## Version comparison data
*** Block opens ***

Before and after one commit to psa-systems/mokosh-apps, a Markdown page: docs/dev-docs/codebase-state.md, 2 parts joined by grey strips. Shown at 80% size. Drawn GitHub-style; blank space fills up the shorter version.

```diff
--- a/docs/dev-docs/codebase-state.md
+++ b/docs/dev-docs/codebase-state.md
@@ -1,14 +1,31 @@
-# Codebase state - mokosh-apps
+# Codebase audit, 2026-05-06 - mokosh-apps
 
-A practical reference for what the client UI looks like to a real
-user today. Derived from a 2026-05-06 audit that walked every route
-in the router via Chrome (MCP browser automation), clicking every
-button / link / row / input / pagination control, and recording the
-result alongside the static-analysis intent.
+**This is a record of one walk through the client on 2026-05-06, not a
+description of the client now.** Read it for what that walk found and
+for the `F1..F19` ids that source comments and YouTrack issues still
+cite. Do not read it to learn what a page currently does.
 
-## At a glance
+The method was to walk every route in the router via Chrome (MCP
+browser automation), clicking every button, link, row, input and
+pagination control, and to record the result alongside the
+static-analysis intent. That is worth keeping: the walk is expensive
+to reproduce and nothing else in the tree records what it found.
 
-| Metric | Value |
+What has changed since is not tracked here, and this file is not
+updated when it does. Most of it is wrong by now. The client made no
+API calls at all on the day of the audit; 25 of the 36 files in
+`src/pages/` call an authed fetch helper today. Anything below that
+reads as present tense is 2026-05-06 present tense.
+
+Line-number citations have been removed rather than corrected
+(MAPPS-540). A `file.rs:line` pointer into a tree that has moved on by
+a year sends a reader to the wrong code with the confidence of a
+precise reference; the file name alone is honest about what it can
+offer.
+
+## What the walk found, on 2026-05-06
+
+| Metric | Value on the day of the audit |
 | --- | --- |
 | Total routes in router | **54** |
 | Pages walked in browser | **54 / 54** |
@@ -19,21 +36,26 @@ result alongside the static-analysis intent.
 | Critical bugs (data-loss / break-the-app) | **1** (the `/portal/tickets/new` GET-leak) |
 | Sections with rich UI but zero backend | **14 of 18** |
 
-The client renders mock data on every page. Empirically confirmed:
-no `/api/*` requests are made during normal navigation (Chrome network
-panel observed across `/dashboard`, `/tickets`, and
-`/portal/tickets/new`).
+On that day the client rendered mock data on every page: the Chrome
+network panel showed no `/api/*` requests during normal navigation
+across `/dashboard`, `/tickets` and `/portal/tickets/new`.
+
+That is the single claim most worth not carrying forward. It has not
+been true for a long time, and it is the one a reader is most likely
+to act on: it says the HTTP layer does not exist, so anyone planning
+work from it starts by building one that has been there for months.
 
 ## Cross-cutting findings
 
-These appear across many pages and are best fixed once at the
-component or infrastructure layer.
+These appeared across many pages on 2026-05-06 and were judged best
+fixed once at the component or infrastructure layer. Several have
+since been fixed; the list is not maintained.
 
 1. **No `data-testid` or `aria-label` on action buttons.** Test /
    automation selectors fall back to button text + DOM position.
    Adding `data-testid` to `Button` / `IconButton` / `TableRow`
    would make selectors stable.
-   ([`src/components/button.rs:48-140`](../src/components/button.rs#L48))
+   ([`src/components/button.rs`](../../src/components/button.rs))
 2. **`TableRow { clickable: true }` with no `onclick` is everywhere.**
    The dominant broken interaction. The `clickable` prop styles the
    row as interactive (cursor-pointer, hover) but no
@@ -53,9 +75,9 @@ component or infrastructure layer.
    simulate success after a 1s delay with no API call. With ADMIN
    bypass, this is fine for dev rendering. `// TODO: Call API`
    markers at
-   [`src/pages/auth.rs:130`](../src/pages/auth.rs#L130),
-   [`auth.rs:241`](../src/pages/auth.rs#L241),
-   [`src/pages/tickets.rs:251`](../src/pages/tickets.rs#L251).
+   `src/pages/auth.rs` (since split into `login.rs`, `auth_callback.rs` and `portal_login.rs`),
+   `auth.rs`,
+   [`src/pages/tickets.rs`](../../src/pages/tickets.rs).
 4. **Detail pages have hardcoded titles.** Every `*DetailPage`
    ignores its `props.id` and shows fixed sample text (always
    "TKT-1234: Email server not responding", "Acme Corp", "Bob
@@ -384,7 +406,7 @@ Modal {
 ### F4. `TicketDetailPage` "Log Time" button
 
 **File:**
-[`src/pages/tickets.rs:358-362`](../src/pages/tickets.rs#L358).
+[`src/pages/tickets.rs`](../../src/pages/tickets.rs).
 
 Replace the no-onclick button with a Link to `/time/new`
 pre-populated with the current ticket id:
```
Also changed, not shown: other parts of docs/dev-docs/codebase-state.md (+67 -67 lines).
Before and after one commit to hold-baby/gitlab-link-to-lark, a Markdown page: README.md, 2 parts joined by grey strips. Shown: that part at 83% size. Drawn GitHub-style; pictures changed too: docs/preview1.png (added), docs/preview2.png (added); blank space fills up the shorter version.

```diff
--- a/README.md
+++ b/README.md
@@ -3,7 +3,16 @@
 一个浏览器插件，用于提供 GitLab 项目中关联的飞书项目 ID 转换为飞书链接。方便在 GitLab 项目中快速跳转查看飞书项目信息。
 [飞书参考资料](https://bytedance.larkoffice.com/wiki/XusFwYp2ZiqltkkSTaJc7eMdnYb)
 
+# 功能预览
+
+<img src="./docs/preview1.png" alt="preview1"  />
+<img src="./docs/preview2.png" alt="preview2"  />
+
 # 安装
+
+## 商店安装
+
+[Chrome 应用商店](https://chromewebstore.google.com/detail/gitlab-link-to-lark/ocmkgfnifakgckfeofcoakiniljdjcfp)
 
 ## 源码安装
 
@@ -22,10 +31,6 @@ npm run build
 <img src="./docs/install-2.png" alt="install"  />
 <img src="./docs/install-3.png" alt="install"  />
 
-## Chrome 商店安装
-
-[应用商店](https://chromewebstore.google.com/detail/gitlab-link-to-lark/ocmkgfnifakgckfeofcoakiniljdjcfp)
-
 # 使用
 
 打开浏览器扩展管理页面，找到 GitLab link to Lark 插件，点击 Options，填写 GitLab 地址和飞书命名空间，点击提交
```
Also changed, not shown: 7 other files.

*** Block closes ***

## PROBLEM REQUIREMENTS
The entries listed above are to be output exactly. Leave none out.

## FINISHED EXERCISE
Before and after one commit to psa-systems/mokosh-apps, a Markdown page: docs/dev-docs/codebase-state.md, 2 parts joined by grey strips. Shown at 80% size. Drawn GitHub-style; blank space fills up the shorter version.

```diff
--- a/docs/dev-docs/codebase-state.md
+++ b/docs/dev-docs/codebase-state.md
@@ -1,14 +1,31 @@
-# Codebase state - mokosh-apps
+# Codebase audit, 2026-05-06 - mokosh-apps
 
-A practical reference for what the client UI looks like to a real
-user today. Derived from a 2026-05-06 audit that walked every route
-in the router via Chrome (MCP browser automation), clicking every
-button / link / row / input / pagination control, and recording the
-result alongside the static-analysis intent.
+**This is a record of one walk through the client on 2026-05-06, not a
+description of the client now.** Read it for what that walk found and
+for the `F1..F19` ids that source comments and YouTrack issues still
+cite. Do not read it to learn what a page currently does.
 
-## At a glance
+The method was to walk every route in the router via Chrome (MCP
+browser automation), clicking every button, link, row, input and
+pagination control, and to record the result alongside the
+static-analysis intent. That is worth keeping: the walk is expensive
+to reproduce and nothing else in the tree records what it found.
 
-| Metric | Value |
+What has changed since is not tracked here, and this file is not
+updated when it does. Most of it is wrong by now. The client made no
+API calls at all on the day of the audit; 25 of the 36 files in
+`src/pages/` call an authed fetch helper today. Anything below that
+reads as present tense is 2026-05-06 present tense.
+
+Line-number citations have been removed rather than corrected
+(MAPPS-540). A `file.rs:line` pointer into a tree that has moved on by
+a year sends a reader to the wrong code with the confidence of a
+precise reference; the file name alone is honest about what it can
+offer.
+
+## What the walk found, on 2026-05-06
+
+| Metric | Value on the day of the audit |
 | --- | --- |
 | Total routes in router | **54** |
 | Pages walked in browser | **54 / 54** |
@@ -19,21 +36,26 @@ result alongside the static-analysis intent.
 | Critical bugs (data-loss / break-the-app) | **1** (the `/portal/tickets/new` GET-leak) |
 | Sections with rich UI but zero backend | **14 of 18** |
 
-The client renders mock data on every page. Empirically confirmed:
-no `/api/*` requests are made during normal navigation (Chrome network
-panel observed across `/dashboard`, `/tickets`, and
-`/portal/tickets/new`).
+On that day the client rendered mock data on every page: the Chrome
+network panel showed no `/api/*` requests during normal navigation
+across `/dashboard`, `/tickets` and `/portal/tickets/new`.
+
+That is the single claim most worth not carrying forward. It has not
+been true for a long time, and it is the one a reader is most likely
+to act on: it says the HTTP layer does not exist, so anyone planning
+work from it starts by building one that has been there for months.
 
 ## Cross-cutting findings
 
-These appear across many pages and are best fixed once at the
-component or infrastructure layer.
+These appeared across many pages on 2026-05-06 and were judged best
+fixed once at the component or infrastructure layer. Several have
+since been fixed; the list is not maintained.
 
 1. **No `data-testid` or `aria-label` on action buttons.** Test /
    automation selectors fall back to button text + DOM position.
    Adding `data-testid` to `Button` / `IconButton` / `TableRow`
    would make selectors stable.
-   ([`src/components/button.rs:48-140`](../src/components/button.rs#L48))
+   ([`src/components/button.rs`](../../src/components/button.rs))
 2. **`TableRow { clickable: true }` with no `onclick` is everywhere.**
    The dominant broken interaction. The `clickable` prop styles the
    row as interactive (cursor-pointer, hover) but no
@@ -53,9 +75,9 @@ component or infrastructure layer.
    simulate success after a 1s delay with no API call. With ADMIN
    bypass, this is fine for dev rendering. `// TODO: Call API`
    markers at
-   [`src/pages/auth.rs:130`](../src/pages/auth.rs#L130),
-   [`auth.rs:241`](../src/pages/auth.rs#L241),
-   [`src/pages/tickets.rs:251`](../src/pages/tickets.rs#L251).
+   `src/pages/auth.rs` (since split into `login.rs`, `auth_callback.rs` and `portal_login.rs`),
+   `auth.rs`,
+   [`src/pages/tickets.rs`](../../src/pages/tickets.rs).
 4. **Detail pages have hardcoded titles.** Every `*DetailPage`
    ignores its `props.id` and shows fixed sample text (always
    "TKT-1234: Email server not responding", "Acme Corp", "Bob
@@ -384,7 +406,7 @@ Modal {
 ### F4. `TicketDetailPage` "Log Time" button
 
 **File:**
-[`src/pages/tickets.rs:358-362`](../src/pages/tickets.rs#L358).
+[`src/pages/tickets.rs`](../../src/pages/tickets.rs).
 
 Replace the no-onclick button with a Link to `/time/new`
 pre-populated with the current ticket id:
```
Also changed, not shown: other parts of docs/dev-docs/codebase-state.md (+67 -67 lines).
Before and after one commit to hold-baby/gitlab-link-to-lark, a Markdown page: README.md, 2 parts joined by grey strips. Shown: that part at 83% size. Drawn GitHub-style; pictures changed too: docs/preview1.png (added), docs/preview2.png (added); blank space fills up the shorter version.

```diff
--- a/README.md
+++ b/README.md
@@ -3,7 +3,16 @@
 一个浏览器插件，用于提供 GitLab 项目中关联的飞书项目 ID 转换为飞书链接。方便在 GitLab 项目中快速跳转查看飞书项目信息。
 [飞书参考资料](https://bytedance.larkoffice.com/wiki/XusFwYp2ZiqltkkSTaJc7eMdnYb)
 
+# 功能预览
+
+<img src="./docs/preview1.png" alt="preview1"  />
+<img src="./docs/preview2.png" alt="preview2"  />
+
 # 安装
+
+## 商店安装
+
+[Chrome 应用商店](https://chromewebstore.google.com/detail/gitlab-link-to-lark/ocmkgfnifakgckfeofcoakiniljdjcfp)
 
 ## 源码安装
 
@@ -22,10 +31,6 @@ npm run build
 <img src="./docs/install-2.png" alt="install"  />
 <img src="./docs/install-3.png" alt="install"  />
 
-## Chrome 商店安装
-
-[应用商店](https://chromewebstore.google.com/detail/gitlab-link-to-lark/ocmkgfnifakgckfeofcoakiniljdjcfp)
-
 # 使用
 
 打开浏览器扩展管理页面，找到 GitLab link to Lark 插件，点击 Options，填写 GitLab 地址和飞书命名空间，点击提交
```
Also changed, not shown: 7 other files.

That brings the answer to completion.